In clinical research, Bayesian statistical methods provide a framework in which information beyond that collected in a particular clinical trial can be used to make statistical inferences about the treatment outcomes. Prior information (from previous trials, scientific research or “expert opinion”) can be combined with information as it is accrued during a trial, as well as with the usual data available on completion of the trial, to make efficient and timely inferences about the safety and/or efficacy of a treatment or therapy.
Making use of relevant prior information can reduce sample sizes (or shorten trial lengths) required to meet objectives and so reduce overall development costs. But there are advantages beyond the costs. Use of data as they are collected (either through interim analyses or continual reassessment methods) allows the trial design to be adapted to improve design efficiency. For example, ineffective treatment arms could be dropped; further treatment arms could be introduced; the trial could be stopped early (due to established futility /efficacy); or randomisation to treatment could be altered to favour the more effective treatment. Such adaptations are attractive to both researchers and patients, by making more efficient use of patient resource and potentially treating patients more effectively. And again, more efficient use of data can lead to lower overall costs. In general, adaptive trial designs are easier to implement within the Bayesian framework.
Due to the expensive nature of clinical trials, more and more pharmaceutical companies are becoming interested in Bayesian methods; and with on-going algorithmic development and improved computational speeds, these methods are becoming increasingly accessible and accepted. In addition, Bayesian methods have particular advantages in rare disease scenarios where traditional sample sizes can be difficult – if not impossible - to achieve. The standard frequentist methodology of hypothesis testing in a clinical trial may not always be the best approach and Bayesian methods allow alternative approaches to be considered.
At Quanticate our statistical consultants are experienced in clinical study designs and have delivered multiple trial analyses using Bayesian methods.
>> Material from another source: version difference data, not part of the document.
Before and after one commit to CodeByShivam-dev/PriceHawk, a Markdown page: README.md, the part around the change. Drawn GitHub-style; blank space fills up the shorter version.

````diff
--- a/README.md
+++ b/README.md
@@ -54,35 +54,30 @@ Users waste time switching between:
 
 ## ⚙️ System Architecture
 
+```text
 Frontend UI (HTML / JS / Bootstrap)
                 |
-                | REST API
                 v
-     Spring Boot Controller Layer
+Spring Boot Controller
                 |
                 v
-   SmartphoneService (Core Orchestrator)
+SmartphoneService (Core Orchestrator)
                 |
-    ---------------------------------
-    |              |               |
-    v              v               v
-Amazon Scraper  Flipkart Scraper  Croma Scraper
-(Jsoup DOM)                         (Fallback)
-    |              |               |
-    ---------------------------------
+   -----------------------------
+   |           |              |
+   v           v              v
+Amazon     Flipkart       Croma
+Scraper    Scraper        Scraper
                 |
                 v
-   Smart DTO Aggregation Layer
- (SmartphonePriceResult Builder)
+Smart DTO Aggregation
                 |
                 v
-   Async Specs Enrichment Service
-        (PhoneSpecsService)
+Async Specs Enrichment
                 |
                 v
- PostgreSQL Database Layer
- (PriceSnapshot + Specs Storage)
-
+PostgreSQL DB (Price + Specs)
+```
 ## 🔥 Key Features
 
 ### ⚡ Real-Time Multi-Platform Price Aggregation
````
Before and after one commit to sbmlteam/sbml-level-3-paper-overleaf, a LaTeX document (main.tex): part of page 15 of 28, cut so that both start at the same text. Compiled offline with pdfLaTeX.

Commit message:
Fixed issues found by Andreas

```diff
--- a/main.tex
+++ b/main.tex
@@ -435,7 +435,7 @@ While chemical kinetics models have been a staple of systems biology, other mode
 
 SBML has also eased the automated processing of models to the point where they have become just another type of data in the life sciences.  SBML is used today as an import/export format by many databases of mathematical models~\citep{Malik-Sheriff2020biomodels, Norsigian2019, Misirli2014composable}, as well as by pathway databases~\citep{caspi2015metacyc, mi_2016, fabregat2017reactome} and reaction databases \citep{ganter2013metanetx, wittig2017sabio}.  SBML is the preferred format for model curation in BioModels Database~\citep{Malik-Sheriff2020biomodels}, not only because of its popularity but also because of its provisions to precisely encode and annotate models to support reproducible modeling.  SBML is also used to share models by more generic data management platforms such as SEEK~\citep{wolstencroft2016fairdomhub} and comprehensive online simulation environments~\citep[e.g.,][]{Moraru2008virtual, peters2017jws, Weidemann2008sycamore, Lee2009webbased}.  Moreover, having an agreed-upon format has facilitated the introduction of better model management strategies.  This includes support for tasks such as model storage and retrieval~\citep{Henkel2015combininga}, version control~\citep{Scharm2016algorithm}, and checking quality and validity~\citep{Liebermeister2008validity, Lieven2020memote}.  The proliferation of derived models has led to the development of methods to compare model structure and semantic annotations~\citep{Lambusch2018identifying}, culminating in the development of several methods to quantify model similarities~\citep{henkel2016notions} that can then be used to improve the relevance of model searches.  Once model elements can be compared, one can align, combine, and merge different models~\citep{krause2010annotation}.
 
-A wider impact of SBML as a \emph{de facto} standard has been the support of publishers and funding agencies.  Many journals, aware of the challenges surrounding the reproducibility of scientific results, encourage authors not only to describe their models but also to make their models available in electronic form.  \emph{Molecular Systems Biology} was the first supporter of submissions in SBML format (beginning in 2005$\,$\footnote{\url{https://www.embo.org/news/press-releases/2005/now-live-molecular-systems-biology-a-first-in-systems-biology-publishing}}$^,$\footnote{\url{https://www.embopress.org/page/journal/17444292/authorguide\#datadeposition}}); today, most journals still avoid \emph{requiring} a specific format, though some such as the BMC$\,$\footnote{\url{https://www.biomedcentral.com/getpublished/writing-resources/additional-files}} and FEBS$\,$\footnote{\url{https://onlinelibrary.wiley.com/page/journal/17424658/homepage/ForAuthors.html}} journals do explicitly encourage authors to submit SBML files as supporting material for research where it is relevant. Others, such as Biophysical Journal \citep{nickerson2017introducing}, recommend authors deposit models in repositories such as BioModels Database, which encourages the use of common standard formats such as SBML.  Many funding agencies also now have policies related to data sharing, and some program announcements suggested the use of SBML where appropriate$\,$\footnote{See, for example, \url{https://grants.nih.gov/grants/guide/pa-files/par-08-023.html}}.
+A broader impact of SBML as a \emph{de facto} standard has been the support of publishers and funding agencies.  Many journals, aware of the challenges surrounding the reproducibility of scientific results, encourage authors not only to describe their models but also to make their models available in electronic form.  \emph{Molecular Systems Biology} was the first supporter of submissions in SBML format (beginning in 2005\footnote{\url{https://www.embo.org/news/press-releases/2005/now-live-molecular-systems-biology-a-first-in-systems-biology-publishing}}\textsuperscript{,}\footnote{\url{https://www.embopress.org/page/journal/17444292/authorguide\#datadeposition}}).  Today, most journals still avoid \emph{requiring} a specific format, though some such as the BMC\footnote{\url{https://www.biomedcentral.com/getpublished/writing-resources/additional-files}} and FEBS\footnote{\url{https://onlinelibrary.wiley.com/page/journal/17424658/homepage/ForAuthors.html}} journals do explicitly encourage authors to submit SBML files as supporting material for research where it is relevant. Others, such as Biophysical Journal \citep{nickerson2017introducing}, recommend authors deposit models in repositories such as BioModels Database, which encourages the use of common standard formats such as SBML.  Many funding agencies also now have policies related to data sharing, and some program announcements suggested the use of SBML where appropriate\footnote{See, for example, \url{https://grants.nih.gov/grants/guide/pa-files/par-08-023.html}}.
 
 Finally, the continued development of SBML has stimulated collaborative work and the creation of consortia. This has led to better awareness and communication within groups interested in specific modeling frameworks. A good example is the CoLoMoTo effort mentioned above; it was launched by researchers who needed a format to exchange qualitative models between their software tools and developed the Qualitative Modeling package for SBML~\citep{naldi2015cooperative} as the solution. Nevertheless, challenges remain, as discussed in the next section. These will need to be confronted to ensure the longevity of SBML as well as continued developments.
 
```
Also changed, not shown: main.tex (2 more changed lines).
We can provide expert advice on Bayesian adaptive designs with an approach that typically includes:
If you are planning a Phase II study, you may find this 8-page article useful as it looks at how the Bayesian framework provides solutions for clinical development teams.
This second article expands on how the Bayesian framework is highly appropriate for planning and executing interim analyses in your clinical trial study design.